HOW TO COMPLETE THIS TASK: Check every line of the entries that follow, and copy the ones containing "Instrwear".

STUDY MATERIAL:

——

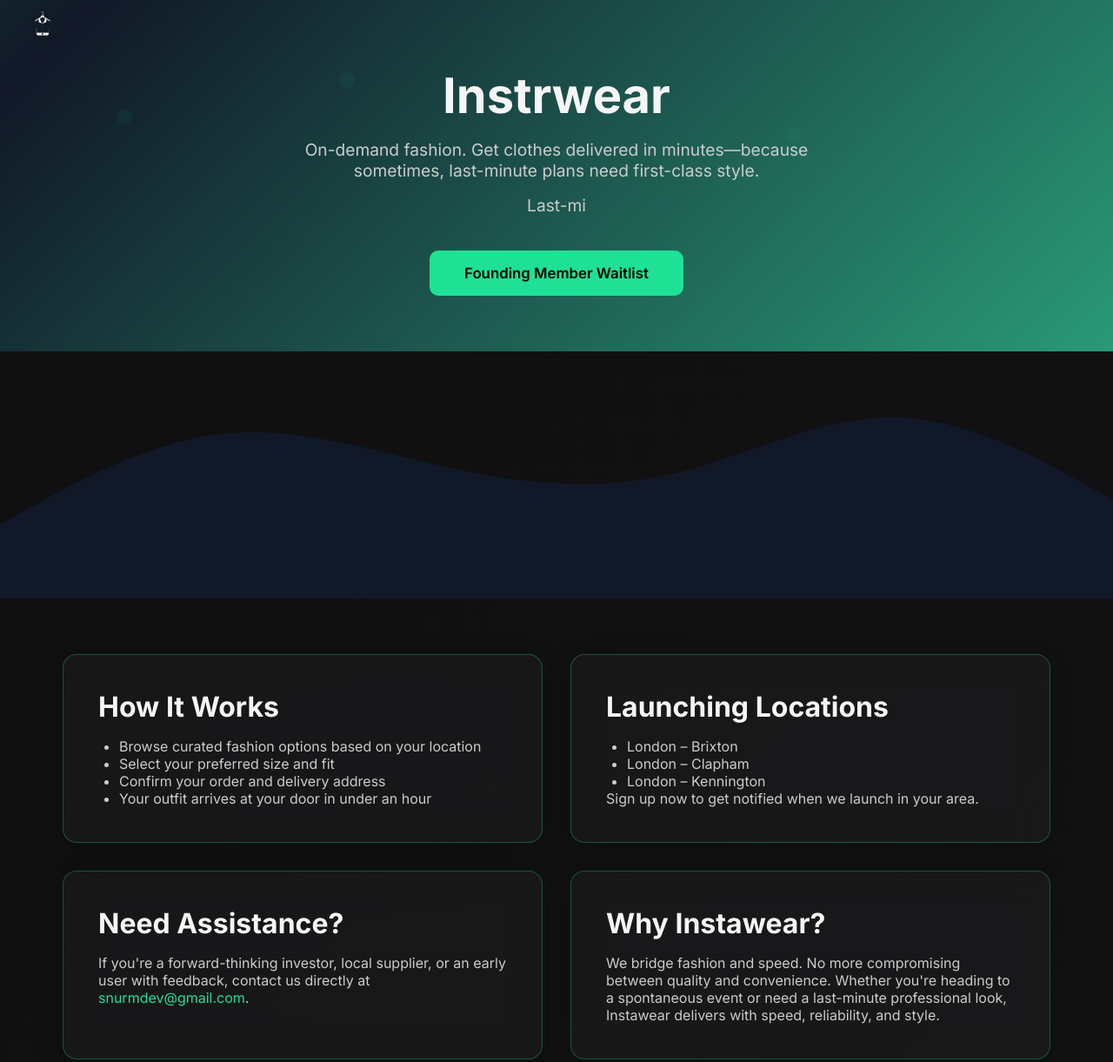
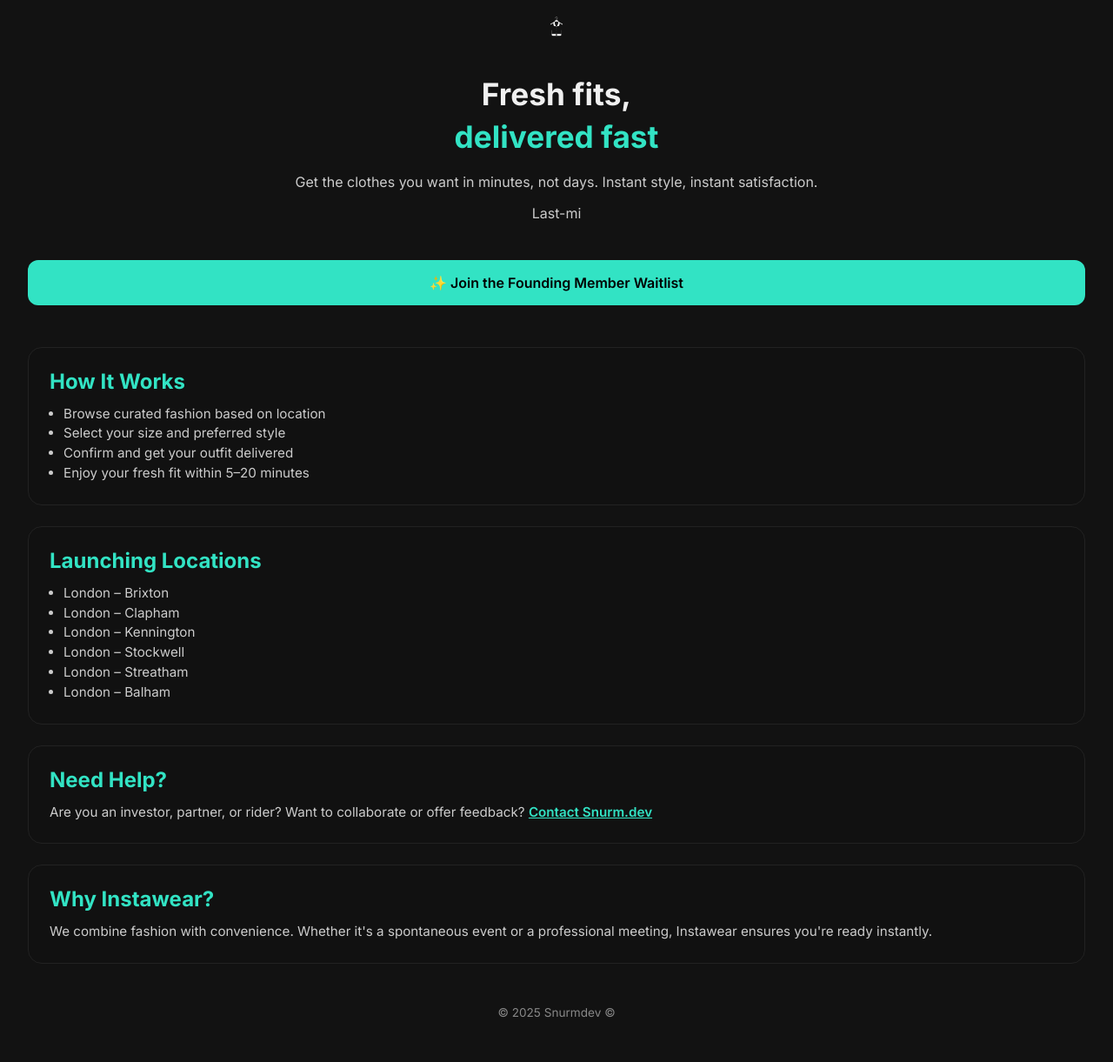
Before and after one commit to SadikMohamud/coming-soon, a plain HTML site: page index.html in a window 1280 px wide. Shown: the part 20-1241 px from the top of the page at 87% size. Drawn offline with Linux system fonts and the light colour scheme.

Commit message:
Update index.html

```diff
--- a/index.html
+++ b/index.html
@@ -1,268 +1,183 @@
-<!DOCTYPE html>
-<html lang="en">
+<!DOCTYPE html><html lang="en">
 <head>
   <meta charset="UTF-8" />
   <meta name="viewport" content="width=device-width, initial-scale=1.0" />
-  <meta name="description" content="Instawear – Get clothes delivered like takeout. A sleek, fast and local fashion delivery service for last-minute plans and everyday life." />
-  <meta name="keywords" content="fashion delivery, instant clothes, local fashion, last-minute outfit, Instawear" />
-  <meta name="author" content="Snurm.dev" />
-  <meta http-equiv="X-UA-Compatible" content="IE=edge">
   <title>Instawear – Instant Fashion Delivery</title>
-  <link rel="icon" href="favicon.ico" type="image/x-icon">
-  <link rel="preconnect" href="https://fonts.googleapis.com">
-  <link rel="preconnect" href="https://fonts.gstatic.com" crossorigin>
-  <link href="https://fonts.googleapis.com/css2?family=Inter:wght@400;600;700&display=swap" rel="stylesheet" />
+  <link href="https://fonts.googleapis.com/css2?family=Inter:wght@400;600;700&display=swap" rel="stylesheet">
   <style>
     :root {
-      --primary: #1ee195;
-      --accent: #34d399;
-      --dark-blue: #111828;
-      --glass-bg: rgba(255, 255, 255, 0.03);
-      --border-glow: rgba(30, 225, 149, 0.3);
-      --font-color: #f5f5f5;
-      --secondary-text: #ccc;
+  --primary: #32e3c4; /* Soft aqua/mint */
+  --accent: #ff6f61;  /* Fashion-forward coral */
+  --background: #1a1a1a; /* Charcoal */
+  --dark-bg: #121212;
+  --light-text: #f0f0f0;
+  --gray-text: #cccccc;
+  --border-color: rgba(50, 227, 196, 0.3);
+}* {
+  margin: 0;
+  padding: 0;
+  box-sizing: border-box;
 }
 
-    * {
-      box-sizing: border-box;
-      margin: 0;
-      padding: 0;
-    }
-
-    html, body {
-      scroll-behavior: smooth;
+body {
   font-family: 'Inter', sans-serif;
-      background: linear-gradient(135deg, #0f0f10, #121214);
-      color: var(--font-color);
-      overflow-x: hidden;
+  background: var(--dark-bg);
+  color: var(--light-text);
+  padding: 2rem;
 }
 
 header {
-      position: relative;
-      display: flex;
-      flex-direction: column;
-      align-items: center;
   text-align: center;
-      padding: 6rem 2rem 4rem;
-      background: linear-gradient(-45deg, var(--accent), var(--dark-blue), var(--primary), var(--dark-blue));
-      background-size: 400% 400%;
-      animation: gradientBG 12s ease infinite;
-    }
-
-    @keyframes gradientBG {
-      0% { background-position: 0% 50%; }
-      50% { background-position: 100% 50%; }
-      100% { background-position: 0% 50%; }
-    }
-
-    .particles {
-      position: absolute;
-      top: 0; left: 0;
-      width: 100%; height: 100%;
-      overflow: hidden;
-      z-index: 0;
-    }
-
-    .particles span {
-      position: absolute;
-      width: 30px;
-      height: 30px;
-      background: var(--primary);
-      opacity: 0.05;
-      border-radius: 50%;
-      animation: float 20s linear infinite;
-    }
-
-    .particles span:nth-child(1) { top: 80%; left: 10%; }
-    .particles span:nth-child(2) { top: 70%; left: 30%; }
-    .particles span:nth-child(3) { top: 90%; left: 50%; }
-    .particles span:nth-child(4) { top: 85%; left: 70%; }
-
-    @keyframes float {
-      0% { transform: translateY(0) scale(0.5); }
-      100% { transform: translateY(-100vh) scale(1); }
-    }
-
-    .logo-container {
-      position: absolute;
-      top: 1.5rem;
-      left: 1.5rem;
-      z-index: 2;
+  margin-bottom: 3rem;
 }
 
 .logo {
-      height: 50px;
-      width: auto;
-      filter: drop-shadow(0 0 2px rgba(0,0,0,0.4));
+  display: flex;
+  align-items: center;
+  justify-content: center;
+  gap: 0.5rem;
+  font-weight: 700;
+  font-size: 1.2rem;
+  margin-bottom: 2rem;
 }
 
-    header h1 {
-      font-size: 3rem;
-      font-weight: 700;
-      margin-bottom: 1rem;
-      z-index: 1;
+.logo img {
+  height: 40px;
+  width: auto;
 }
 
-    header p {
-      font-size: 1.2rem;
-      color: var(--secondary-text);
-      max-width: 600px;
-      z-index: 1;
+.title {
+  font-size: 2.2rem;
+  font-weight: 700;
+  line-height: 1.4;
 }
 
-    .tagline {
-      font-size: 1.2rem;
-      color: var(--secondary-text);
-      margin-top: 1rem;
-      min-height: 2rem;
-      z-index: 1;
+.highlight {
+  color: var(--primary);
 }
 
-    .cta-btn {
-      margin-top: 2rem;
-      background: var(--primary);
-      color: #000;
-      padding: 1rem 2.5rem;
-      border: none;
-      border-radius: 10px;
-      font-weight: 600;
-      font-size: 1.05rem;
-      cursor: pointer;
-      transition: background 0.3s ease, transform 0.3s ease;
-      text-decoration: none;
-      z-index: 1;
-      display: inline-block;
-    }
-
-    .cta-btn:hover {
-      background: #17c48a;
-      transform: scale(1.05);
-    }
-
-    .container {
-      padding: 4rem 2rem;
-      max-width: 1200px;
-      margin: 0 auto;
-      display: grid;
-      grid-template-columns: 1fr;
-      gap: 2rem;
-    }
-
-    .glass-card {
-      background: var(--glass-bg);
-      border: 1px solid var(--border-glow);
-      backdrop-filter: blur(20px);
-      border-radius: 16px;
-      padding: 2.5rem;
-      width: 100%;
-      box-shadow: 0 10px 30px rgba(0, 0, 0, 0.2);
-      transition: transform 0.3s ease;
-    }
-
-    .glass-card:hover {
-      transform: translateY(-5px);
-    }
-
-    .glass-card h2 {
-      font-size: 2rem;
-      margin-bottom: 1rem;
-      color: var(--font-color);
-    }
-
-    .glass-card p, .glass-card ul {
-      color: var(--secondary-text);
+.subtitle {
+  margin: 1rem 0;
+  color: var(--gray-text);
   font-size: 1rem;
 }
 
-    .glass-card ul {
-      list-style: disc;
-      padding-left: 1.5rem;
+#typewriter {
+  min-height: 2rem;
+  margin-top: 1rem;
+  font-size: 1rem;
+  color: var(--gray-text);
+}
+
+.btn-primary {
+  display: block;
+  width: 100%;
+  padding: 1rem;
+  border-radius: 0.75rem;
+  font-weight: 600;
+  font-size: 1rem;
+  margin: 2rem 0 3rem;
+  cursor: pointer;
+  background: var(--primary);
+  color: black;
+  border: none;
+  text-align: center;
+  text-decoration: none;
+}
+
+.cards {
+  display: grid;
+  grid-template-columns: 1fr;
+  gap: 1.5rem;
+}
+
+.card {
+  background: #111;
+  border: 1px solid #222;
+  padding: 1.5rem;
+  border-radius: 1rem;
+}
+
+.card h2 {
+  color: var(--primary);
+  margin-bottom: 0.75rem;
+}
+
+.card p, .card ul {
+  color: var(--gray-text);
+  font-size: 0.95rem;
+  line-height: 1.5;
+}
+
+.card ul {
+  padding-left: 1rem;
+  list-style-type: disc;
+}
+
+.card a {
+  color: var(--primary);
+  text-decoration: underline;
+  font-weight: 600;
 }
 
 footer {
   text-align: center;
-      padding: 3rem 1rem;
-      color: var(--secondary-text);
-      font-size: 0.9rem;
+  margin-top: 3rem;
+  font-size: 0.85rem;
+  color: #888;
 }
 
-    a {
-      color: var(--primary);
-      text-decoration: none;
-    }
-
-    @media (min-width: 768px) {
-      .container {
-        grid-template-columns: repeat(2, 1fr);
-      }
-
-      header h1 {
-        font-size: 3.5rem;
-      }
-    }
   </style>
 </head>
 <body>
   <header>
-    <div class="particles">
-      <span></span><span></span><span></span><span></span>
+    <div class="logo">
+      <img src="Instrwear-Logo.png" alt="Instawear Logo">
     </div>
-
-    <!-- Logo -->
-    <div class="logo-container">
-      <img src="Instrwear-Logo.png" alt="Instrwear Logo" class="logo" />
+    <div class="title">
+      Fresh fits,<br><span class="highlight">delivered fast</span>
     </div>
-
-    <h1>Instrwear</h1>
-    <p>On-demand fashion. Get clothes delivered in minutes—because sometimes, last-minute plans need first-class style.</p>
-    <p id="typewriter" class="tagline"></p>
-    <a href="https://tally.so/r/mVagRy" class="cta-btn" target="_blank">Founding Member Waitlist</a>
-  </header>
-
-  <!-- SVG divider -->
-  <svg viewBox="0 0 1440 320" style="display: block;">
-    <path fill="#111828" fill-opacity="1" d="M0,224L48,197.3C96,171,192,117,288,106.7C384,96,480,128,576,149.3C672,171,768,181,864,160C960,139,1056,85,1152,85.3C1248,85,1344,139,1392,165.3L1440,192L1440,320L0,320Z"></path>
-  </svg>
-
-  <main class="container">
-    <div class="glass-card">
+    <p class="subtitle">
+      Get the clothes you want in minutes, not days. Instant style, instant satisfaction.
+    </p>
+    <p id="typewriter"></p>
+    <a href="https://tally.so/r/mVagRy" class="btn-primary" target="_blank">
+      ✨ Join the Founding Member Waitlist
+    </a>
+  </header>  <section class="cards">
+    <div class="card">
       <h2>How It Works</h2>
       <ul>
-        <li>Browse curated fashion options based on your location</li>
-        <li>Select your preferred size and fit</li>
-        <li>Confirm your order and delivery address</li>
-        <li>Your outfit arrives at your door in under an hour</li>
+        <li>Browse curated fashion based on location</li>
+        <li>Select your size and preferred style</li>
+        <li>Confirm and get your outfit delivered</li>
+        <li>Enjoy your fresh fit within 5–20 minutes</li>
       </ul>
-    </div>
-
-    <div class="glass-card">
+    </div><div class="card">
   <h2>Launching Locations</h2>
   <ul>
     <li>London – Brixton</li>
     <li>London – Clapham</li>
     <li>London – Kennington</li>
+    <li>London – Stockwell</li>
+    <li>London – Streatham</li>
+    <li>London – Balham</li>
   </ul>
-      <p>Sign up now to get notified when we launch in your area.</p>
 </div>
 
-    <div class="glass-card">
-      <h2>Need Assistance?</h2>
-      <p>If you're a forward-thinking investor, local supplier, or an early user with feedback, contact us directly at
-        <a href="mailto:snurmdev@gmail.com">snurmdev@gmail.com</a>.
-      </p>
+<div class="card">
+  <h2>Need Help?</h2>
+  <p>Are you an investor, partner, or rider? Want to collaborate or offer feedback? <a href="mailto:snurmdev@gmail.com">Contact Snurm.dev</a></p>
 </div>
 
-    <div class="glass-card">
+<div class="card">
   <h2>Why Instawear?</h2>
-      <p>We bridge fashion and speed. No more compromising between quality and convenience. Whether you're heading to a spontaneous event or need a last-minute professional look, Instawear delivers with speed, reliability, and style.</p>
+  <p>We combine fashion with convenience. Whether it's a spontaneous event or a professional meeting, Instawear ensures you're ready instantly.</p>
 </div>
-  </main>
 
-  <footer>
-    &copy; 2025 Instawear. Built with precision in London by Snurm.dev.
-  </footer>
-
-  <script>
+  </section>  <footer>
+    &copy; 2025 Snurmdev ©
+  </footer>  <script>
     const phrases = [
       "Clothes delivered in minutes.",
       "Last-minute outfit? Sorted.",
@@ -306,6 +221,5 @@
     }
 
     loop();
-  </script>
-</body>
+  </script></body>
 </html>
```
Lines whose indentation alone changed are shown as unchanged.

——

SOLVED PROBLEM:
+      <img src="Instrwear-Logo.png" alt="Instawear Logo">
-      <img src="Instrwear-Logo.png" alt="Instrwear Logo" class="logo" />
-    <h1>Instrwear</h1>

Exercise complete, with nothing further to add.